_EXERCISE AIM:_
Please retype the entries below exactly as they are written.

_EXTRACTED INFORMATION:_
..........

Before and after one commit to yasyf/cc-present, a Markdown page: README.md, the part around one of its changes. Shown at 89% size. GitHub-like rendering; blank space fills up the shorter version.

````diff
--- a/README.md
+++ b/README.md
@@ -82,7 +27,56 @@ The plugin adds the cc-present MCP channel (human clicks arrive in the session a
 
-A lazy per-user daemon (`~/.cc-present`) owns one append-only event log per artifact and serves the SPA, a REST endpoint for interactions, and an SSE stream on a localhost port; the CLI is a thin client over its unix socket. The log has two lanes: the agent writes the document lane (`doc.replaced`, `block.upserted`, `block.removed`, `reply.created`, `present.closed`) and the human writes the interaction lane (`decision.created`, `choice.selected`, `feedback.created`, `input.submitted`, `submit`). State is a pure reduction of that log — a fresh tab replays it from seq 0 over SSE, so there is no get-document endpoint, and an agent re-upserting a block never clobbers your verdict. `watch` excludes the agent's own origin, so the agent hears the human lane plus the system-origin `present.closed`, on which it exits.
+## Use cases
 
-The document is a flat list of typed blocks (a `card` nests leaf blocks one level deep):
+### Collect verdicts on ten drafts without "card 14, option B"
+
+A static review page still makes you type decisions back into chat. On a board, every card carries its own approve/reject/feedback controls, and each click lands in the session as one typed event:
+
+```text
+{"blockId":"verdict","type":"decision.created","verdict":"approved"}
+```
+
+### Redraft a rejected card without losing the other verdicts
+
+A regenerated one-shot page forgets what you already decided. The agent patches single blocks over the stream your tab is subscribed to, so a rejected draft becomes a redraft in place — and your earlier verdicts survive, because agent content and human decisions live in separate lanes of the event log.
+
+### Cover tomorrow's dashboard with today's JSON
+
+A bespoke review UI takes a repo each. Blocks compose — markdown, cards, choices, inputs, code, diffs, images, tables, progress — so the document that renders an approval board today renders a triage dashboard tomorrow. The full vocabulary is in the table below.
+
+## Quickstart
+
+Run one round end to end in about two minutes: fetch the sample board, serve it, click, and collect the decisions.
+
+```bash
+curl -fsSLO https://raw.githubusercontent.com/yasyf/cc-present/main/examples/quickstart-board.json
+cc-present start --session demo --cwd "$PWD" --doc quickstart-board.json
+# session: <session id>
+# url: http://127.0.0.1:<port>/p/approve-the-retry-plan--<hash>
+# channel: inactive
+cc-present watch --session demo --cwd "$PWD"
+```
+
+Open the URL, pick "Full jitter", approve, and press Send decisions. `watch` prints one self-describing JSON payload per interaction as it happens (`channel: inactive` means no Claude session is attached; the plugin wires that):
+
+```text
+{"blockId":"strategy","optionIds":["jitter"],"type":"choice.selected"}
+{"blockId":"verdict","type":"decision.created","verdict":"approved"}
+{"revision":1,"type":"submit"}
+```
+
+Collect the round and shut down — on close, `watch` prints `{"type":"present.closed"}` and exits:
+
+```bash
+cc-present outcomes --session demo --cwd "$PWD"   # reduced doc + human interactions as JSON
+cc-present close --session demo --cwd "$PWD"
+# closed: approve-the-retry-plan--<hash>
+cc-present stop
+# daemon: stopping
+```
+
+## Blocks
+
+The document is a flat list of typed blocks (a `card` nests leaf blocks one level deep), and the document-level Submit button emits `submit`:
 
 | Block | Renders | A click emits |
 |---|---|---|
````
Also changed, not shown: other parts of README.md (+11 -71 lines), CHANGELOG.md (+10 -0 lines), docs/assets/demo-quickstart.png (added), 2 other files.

..........

_ANSWER SPACE:_
Before and after one commit to yasyf/cc-present, a Markdown page: README.md, the part around one of its changes. Shown at 89% size. GitHub-like rendering; blank space fills up the shorter version.

````diff
--- a/README.md
+++ b/README.md
@@ -82,7 +27,56 @@ The plugin adds the cc-present MCP channel (human clicks arrive in the session a
 
-A lazy per-user daemon (`~/.cc-present`) owns one append-only event log per artifact and serves the SPA, a REST endpoint for interactions, and an SSE stream on a localhost port; the CLI is a thin client over its unix socket. The log has two lanes: the agent writes the document lane (`doc.replaced`, `block.upserted`, `block.removed`, `reply.created`, `present.closed`) and the human writes the interaction lane (`decision.created`, `choice.selected`, `feedback.created`, `input.submitted`, `submit`). State is a pure reduction of that log — a fresh tab replays it from seq 0 over SSE, so there is no get-document endpoint, and an agent re-upserting a block never clobbers your verdict. `watch` excludes the agent's own origin, so the agent hears the human lane plus the system-origin `present.closed`, on which it exits.
+## Use cases
 
-The document is a flat list of typed blocks (a `card` nests leaf blocks one level deep):
+### Collect verdicts on ten drafts without "card 14, option B"
+
+A static review page still makes you type decisions back into chat. On a board, every card carries its own approve/reject/feedback controls, and each click lands in the session as one typed event:
+
+```text
+{"blockId":"verdict","type":"decision.created","verdict":"approved"}
+```
+
+### Redraft a rejected card without losing the other verdicts
+
+A regenerated one-shot page forgets what you already decided. The agent patches single blocks over the stream your tab is subscribed to, so a rejected draft becomes a redraft in place — and your earlier verdicts survive, because agent content and human decisions live in separate lanes of the event log.
+
+### Cover tomorrow's dashboard with today's JSON
+
+A bespoke review UI takes a repo each. Blocks compose — markdown, cards, choices, inputs, code, diffs, images, tables, progress — so the document that renders an approval board today renders a triage dashboard tomorrow. The full vocabulary is in the table below.
+
+## Quickstart
+
+Run one round end to end in about two minutes: fetch the sample board, serve it, click, and collect the decisions.
+
+```bash
+curl -fsSLO https://raw.githubusercontent.com/yasyf/cc-present/main/examples/quickstart-board.json
+cc-present start --session demo --cwd "$PWD" --doc quickstart-board.json
+# session: <session id>
+# url: http://127.0.0.1:<port>/p/approve-the-retry-plan--<hash>
+# channel: inactive
+cc-present watch --session demo --cwd "$PWD"
+```
+
+Open the URL, pick "Full jitter", approve, and press Send decisions. `watch` prints one self-describing JSON payload per interaction as it happens (`channel: inactive` means no Claude session is attached; the plugin wires that):
+
+```text
+{"blockId":"strategy","optionIds":["jitter"],"type":"choice.selected"}
+{"blockId":"verdict","type":"decision.created","verdict":"approved"}
+{"revision":1,"type":"submit"}
+```
+
+Collect the round and shut down — on close, `watch` prints `{"type":"present.closed"}` and exits:
+
+```bash
+cc-present outcomes --session demo --cwd "$PWD"   # reduced doc + human interactions as JSON
+cc-present close --session demo --cwd "$PWD"
+# closed: approve-the-retry-plan--<hash>
+cc-present stop
+# daemon: stopping
+```
+
+## Blocks
+
+The document is a flat list of typed blocks (a `card` nests leaf blocks one level deep), and the document-level Submit button emits `submit`:
 
 | Block | Renders | A click emits |
 |---|---|---|
````
Also changed, not shown: other parts of README.md (+11 -71 lines), CHANGELOG.md (+10 -0 lines), docs/assets/demo-quickstart.png (added), 2 other files.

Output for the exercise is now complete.